Bill Foege is the man. You wouldn’t know it though, because he’s one of the most self-effacing guys you could meet. Try to compliment him on his singular achievements in global health, and he expertly deflects it. But behind the facade of a humble, ho-hum doctor, he’s really a social justice radical (he calls poverty … Continue reading →
This video with the Center for Global Development’s Amanda Glassman, announces the release of a new report on how the Global Fund can get the most value for its money. The draft report, titled “More Health for the Money,” has been released and is available on CGDev’s website: http://www.cgdev.org/vfm. Glassman and her colleagues are actively seeking commentary and feedback, so you can contribute your expertise. Tagged: CGDev, Global Fund, More Health for the Money, video
New podcast, graphical timeline and interview with Prof. Allan Brandt on the AIDS epidemic’s effects on medicine, culture, and the development of the new “global health.” How AIDS Invented Global Health — NEJM.
COHRED collaborated with the Lancet Commission on Investing in Health to bring host the COHRED Colloquium 2013. This meeting, held over two days in Geneva, looked through an economic lens at the investments in health research that are required to meet the needs of low- and middle-income countries. What investments have made the largest impact [...]
It’s human nature to focus first on what’s immediately in front of us. That’s usually a good thing: it keeps us from tripping. But this tendency towards myopia also has huge risks, especially when it drives national and international policy agendas. Just compare the G-20 alacrity in responding to the 2007-08 global financial crisis to [...]
When the sun rises over the Rio Grande Valley, the cries of the urracas — blackbirds — perched on the tops of palm trees swell to a noisy, unavoidable cacophony. That is also the strategy, it could be said, that local officials, health care providers and frustrated valley residents are trying to use to persuade [...]
Two new medical discoveries are raising hopes of containing malaria – the mosquito-borne parasitic disease that each year infects more than 200 million people and claims an estimated 660 thousand lives. Meantime, the World Health Organization is warning about dire consequences if a drug-resistant form of malaria spreads beyond southeast Asia. via Scientists Race to [...]

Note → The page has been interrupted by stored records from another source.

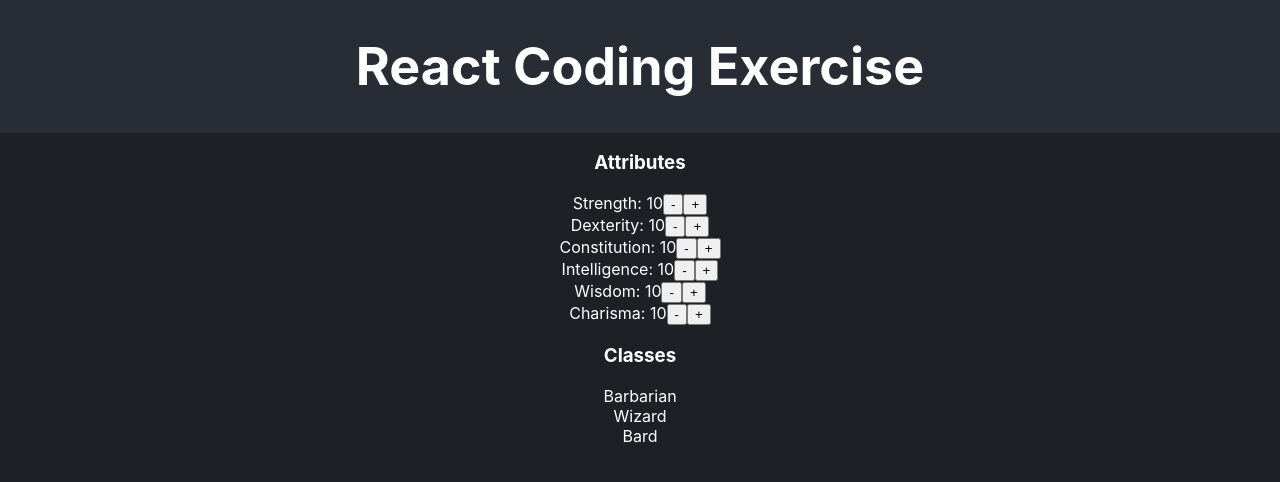
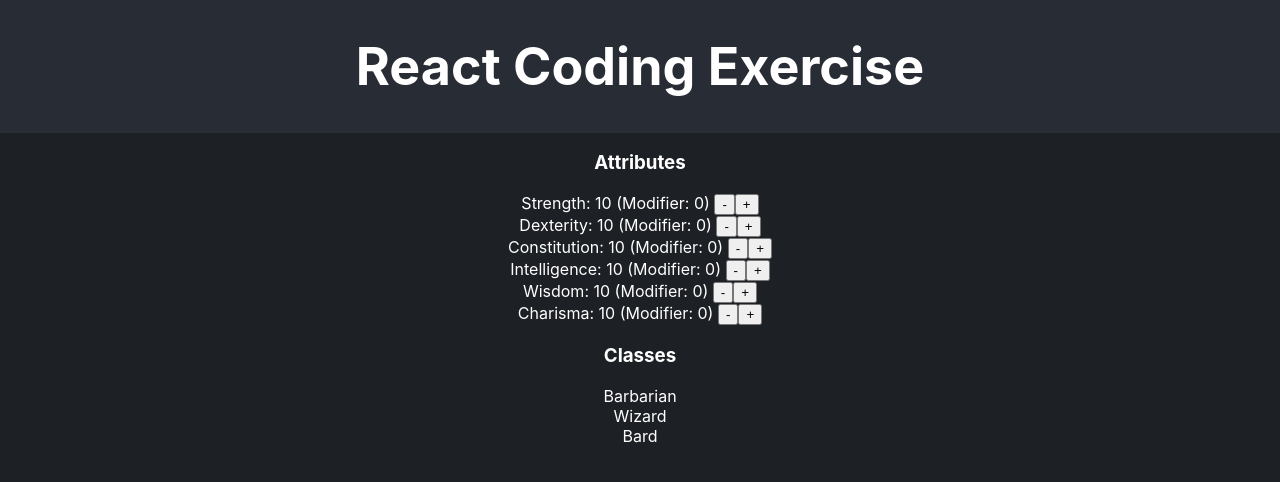
Before and after one commit to Shafin-A/recruiting-webapp-character, a React (Create React App) app: page / in a window 1280 px wide. Shown: the top 482 px of the page. Built offline with nearby package versions, Linux system fonts and the light colour scheme.

Commit message:
Add modifier for each attribute

```diff
--- a/src/components/App/App.js
+++ b/src/components/App/App.js
@@ -5,9 +5,9 @@ import { Attributes } from "../Attributes/Attributes";
 import { Classes } from "../Classes/Classes";
 
 function App() {
-  // make an object out of ATTRIBUTE_LIST to store stat for each attribute
+  // make an object out of ATTRIBUTE_LIST to store stat and modifier for each attribute
   const initialAttributeStats = ATTRIBUTE_LIST.reduce((acc, attribute) => {
-    acc[attribute] = 10;
+    acc[attribute] = { stat: 10, modifier: 0 };
     return acc;
   }, {});
 
--- a/src/components/Attributes/Attributes.js
+++ b/src/components/Attributes/Attributes.js
@@ -1,8 +1,16 @@
 export const Attributes = ({ attributeStats, setAttributeStats }) => {
+  const getAbilityModifier = (stat) => Math.floor((stat - 10) / 2);
+
   const handleChangeAttribute = (attribute, amount) => {
+    const attributeStat = attributeStats[attribute].stat + amount;
+    const attributeModifier = getAbilityModifier(attributeStat);
+
     const updatedAttributeStats = {
       ...attributeStats,
-      [attribute]: attributeStats[attribute] + amount,
+      [attribute]: {
+        stat: attributeStat,
+        modifier: attributeModifier,
+      },
     };
 
     setAttributeStats(updatedAttributeStats);
@@ -11,10 +19,11 @@ export const Attributes = ({ attributeStats, setAttributeStats }) => {
   return (
     <div>
       <h3>Attributes</h3>
-      {Object.entries(attributeStats).map(([attribute, stat]) => {
+      {Object.entries(attributeStats).map(([attribute, { stat, modifier }]) => {
         return (
           <div key={attribute}>
             {attribute}: {stat}
+            {` (Modifier: ${modifier}) `}
             <button onClick={() => handleChangeAttribute(attribute, -1)}>
               -
             </button>
```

The American Psychiatric Association is about to release an updated version of its Diagnostic and Statistical Manual of Mental Disorders. The DSM helps mental health professionals decide who has problems such as depression, anxiety and schizophrenia. via Why Is Psychiatry’s New Manual So Much Like The Old One? : Shots – Health News : NPR.
Hollywood actress Angelina Jolie has undergone a double mastectomy to reduce her chances of getting breast cancer. The 37-year-old mother of six has explained her reasons for having the surgery in a New York Times op-ed. The public announcement “touched my heart,” Saudi Arabian doctor Samia Al-Amoudi tells PRI’s The World. Al-Amoudi became one of the first Saudi women to go public about her breast cancer in 1996 and has been trying to reduce the stigma of breast cancer across the Arab world ever since. Then on the pod, we travel to Chile where a simple vending machine that dispenses laundry detergent makes a difference in a poor neighborhood. Finally, in Cape Town, South Africa, where Lukhanyo walks two and a quarter miles, through open fields and gang territories, and past areas where petty thieves hang out to get a high-quality education. He says he’s an easy target for robbers because of what he’s wearing: a school uniform.
An innovative program combining maternity advice and mobile phones is launching in South Africa, and could affect the lives of millions of mothers and babies. The service has already been launched in Bangladesh, and will soon come to India. via South Africa Service Uses Text Messaging to Help Expectant Mothers.
Thousands of people around the world are taking part in walks and rallies to promote traffic safety. May is Global Youth Traffic Safety Month. Traffic safety is a subject that touches the hearts of many, including the Nelson Mandela family of South Africa. via Traffic Safety at the Heart of Walks, Rallies Around the World.
Some critics say that ending polio has become Bill Gates’ “white whale.” Why not just settle for the huge drop in polio cases that we’ve seen over the past decade and then spend money on other things that kill so many more kids, like diarrhea and malnutrition? “Polio is special,” Gates tells NPR’s Robert Siegel [...]
Every 20 seconds, a child dies from a disease that could have been prevented with a safe and effective vaccine, according to the U.S. Centers for Disease Control and Prevention. via Global Immunization: Despite Successes, Much More To Do.